Election scammers are looking for your support
With fewer than 90-days to go until the presidential election, scam artists are pulling out the stops to steal your money -- and Identity – in the name of the president. The Better Business Bureau explains how thieves are using the election to get you.
Scam 1: Political survey free cruise offer
These public opinion surveys typically involve a recorded announcement offering a “free cruise” in exchange for participating in a telephone survey. However, at the end of the call consumers are asked for a debit or credit card number to cover “port fees” and taxes; they're not so free after all. Consumers who hesitate or ask for time to consider the offer are subject to high-pressure tactics, such as being told the offer is “only good right now.”
Scam 2: Fundraising calls for political donations.

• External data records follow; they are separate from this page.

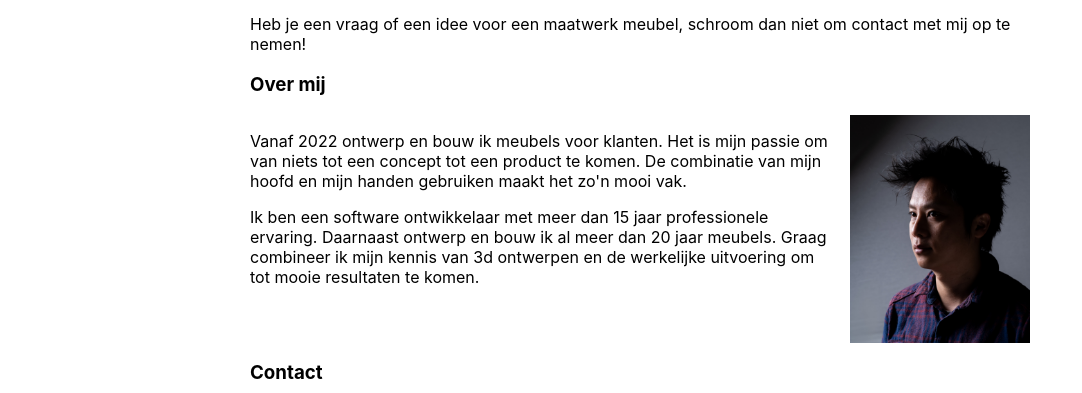
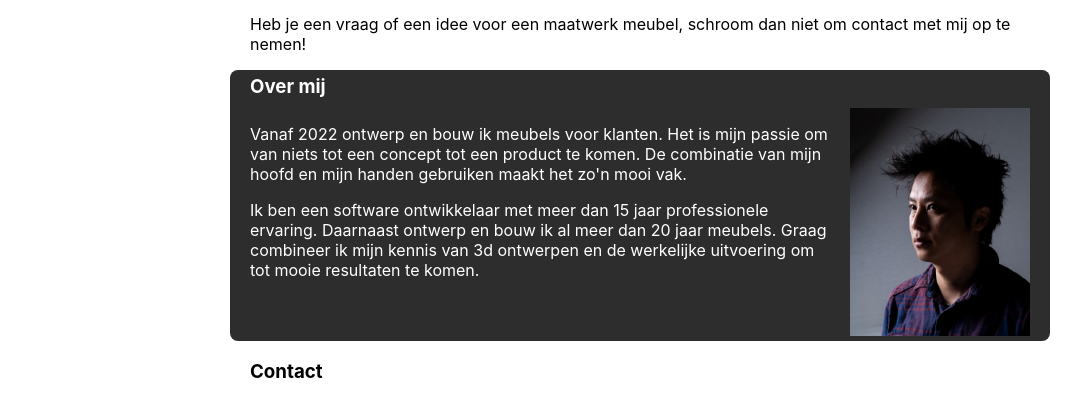
Before and after one commit to jackha/jackk-site, a React (Create React App) app: page / in a window 1280 px wide. Shown: the part 234-627 px from the top of the page, without its empty margins (0-1082 px from the left). Built offline with nearby package versions, Linux system fonts and the light colour scheme.

Commit message:
style text to have more separation between content

```diff
--- a/src/App.css
+++ b/src/App.css
@@ -41,8 +41,8 @@ a:hover, a:active, a:focus {
 }
 
 .site-contents {
-  margin-left: 10px;
-  margin-right: 10px;
+  margin-left: 30px;
+  margin-right: 30px;
 }
 
 @media screen and (orientation:landscape) {
--- a/src/components/AboutMe/AboutMe.js
+++ b/src/components/AboutMe/AboutMe.js
@@ -5,18 +5,16 @@ import classes from './AboutMe.module.css'
 
 const aboutMe = () => {
   return (
-    <React.Fragment>
-        <h3 id='over-mij' className='site-contents'>Over mij</h3>
-        <div className={`${classes.row} site-contents` }>
+    <div className={classes.aboutMe}>
+        <h3 id='over-mij' className={classes.row}>Over mij</h3>
+        <div className={`${classes.row} ${classes.flex}`}>
           <img className={classes.image} src={jack}></img>
           <div className={classes.column}>
             <p>Vanaf 2022 ontwerp en bouw ik meubels voor klanten. Het is mijn passie om van niets tot een concept tot een product te komen. De combinatie van mijn hoofd en mijn handen gebruiken maakt het zo'n mooi vak.</p>
             <p>Ik ben een software ontwikkelaar met meer dan 15 jaar professionele ervaring. Daarnaast ontwerp en bouw ik al meer dan 20 jaar meubels. Graag combineer ik mijn kennis van 3d ontwerpen en de werkelijke uitvoering om tot mooie resultaten te komen.</p>
           </div>
-
         </div>
-
-    </React.Fragment>
+    </div>
   )
 }
 
--- a/src/components/AboutMe/AboutMe.module.css
+++ b/src/components/AboutMe/AboutMe.module.css
@@ -1,9 +1,30 @@
 .image {
     width: 100%;
+    padding-top: 5px;
   }
 
+.aboutMe {
+  background-color: rgb(45, 45, 45);
+  color: white;
+  padding: 0px 5px;
+  border-radius: 8px;
+  margin: 0px 15px;
+}
+
+.row {
+  margin: 0px 15px;
+  padding-top: 5px;
+  padding-bottom: 5px;
+}
+
 @media only screen and (min-width: 800px) {
-  .row {
+  .aboutMe {
+    margin-left: auto;
+    margin-right: auto;
+    width: 810px;
+  }
+
+  .flex {
     display: flex;
     justify-content: space-between;
     flex-direction: row-reverse;
@@ -16,5 +37,6 @@
   .image {
     width: 180px;
     height: 100%;
+    padding-top: 0px;
   }
 }
--- a/src/components/Contact/Contact.module.css
+++ b/src/components/Contact/Contact.module.css
@@ -2,6 +2,7 @@
   width: 30px;
   height: 100%;
   padding: 4px;
+  margin-left: -10px;
 }
 
 .row {
@@ -10,9 +11,3 @@
   align-items: center;
   margin-bottom: 10px;
 }
-
-@media only screen and (min-width: 800px) {
-  .image {
-    margin-left: -10px;
-  }
-}
```
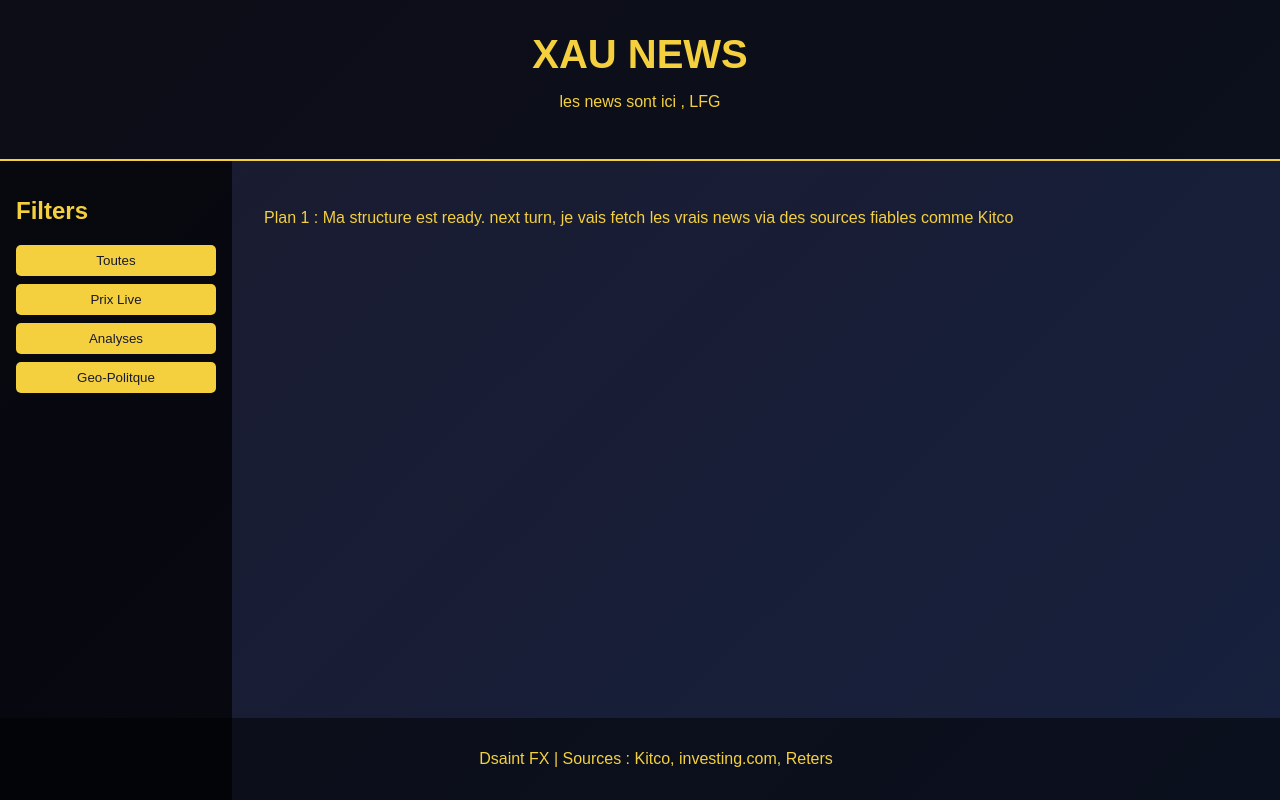
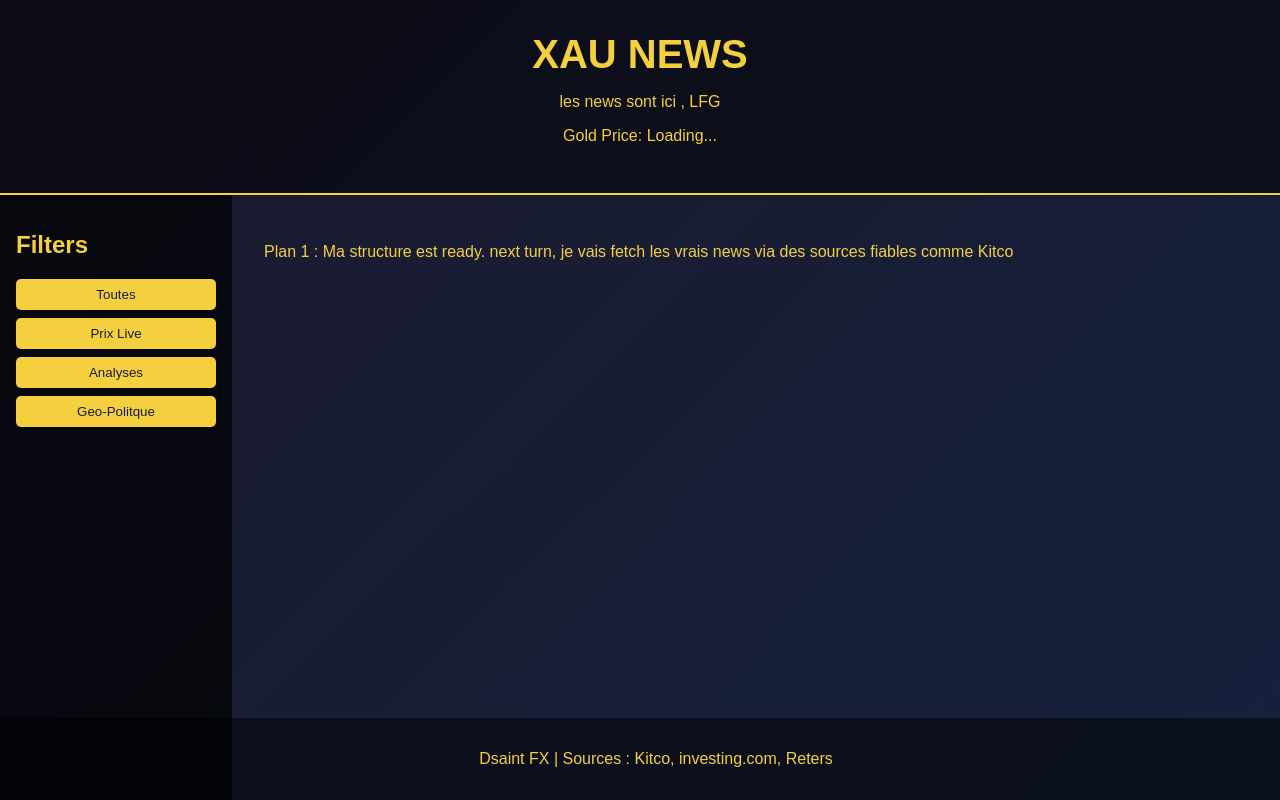
Before and after one commit to DieumerciMaki/ZeroDay, a plain HTML site: page GoldNewsHub/index.html in a window 1280 px wide. Shown: the top 800 px of the page. Drawn offline with Linux system fonts and the light colour scheme.

Commit message:
Ajout dun ligne pour le prix en live

```diff
--- a/GoldNewsHub/index.html
+++ b/GoldNewsHub/index.html
@@ -10,6 +10,7 @@
     <header>
         <h1>XAU NEWS</h1>
         <p>les news sont ici , LFG</p>
+        <p id="live-price">Gold Price: Loading...</p>
     </header>
     <nav class="sidebar">
         <h2>Filters</h2>
```
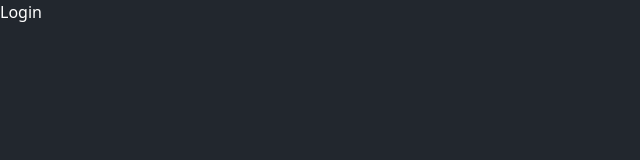
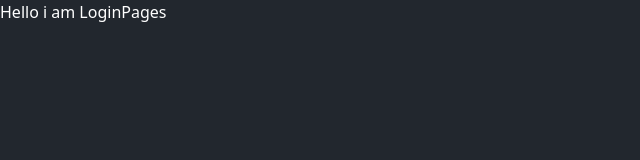
Before and after one commit to yormanamaro/Tablero-Assignment-backend, a React (Vite) app in the folder client/: page /login in a window 1280 px wide. Shown: the top 160 px of the page, without its empty margins (0-640 px from the left). Built offline with nearby package versions, Linux system fonts and the light colour scheme.

Commit message:
Created pages, components and context file in client

```diff
--- a/client/src/App.jsx
+++ b/client/src/App.jsx
@@ -1,12 +1,14 @@
 import { BrowserRouter, Routes, Route} from 'react-router-dom'; // previamente instalamos libreria React-router-dom como -SE y la importamos
+import RegisterPage from './pages/RegisterPage';
+import LoginPages from './pages/LoginPages';
 
 const App = () => {
   return (
     <BrowserRouter>
       <Routes>
         <Route path='/' element={<h1>Home page</h1>} />
-        <Route path='/login' element={<h1>Login</h1>} />
-        <Route path='/register' element={<h1>Register</h1>} />
+        <Route path='/login' element={<LoginPages />} />
+        <Route path='/register' element={<RegisterPage />} />
         <Route path='/tasks' element={<h1>Tasks Page</h1>} />
         <Route path='/add-task' element={<h1>new task</h1>} />
         <Route path='/tasks/:id' element={<h1>update task</h1>} />
--- /dev/null
+++ b/client/src/pages/LoginPages.jsx
@@ -0,0 +1,8 @@
+
+const LoginPages = () => {
+  return (
+    <div>Hello i am LoginPages</div>
+  )
+}
+
+export default LoginPages
--- /dev/null
+++ b/client/src/pages/RegisterPage.jsx
@@ -0,0 +1,15 @@
+
+const RegisterPage = () => {
+  return (
+    <div>
+
+      <form action="">
+
+
+      </form>
+
+    </div>
+  )
+}
+
+export default RegisterPage
```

Consumers have reported calls from organizations asking for donations. However, these calls may not really be related to either the Obama or Romney campaigns. Avoid giving out your personal information over the phone. If you would like to give to a political campaign or party, find the candidate’s website to get the right contact information.
Scam 3: Scammers claiming they need to check on your eligibility to vote.
Your voter registration record is with your state and no one will call or email you to verify your eligibility. These callers claim they need your credit card or Social Security number.
Avoid election campaign shakedowns:
• Legitimate polling companies will never offer prizes for participating in a telephone
survey, nor ask for a credit card number.
• If you’d like to give to a political campaign or charity, find contact information
yourself and don’t give financial information to an unsolicited caller.
• Requesting a callback number is no guarantee you will be connected with a
legitimate campaign fundraising committee.
Call or visit candidates’ websites to get contact information to give money.
Visit BBB's website for more on these election-fueled scams and more.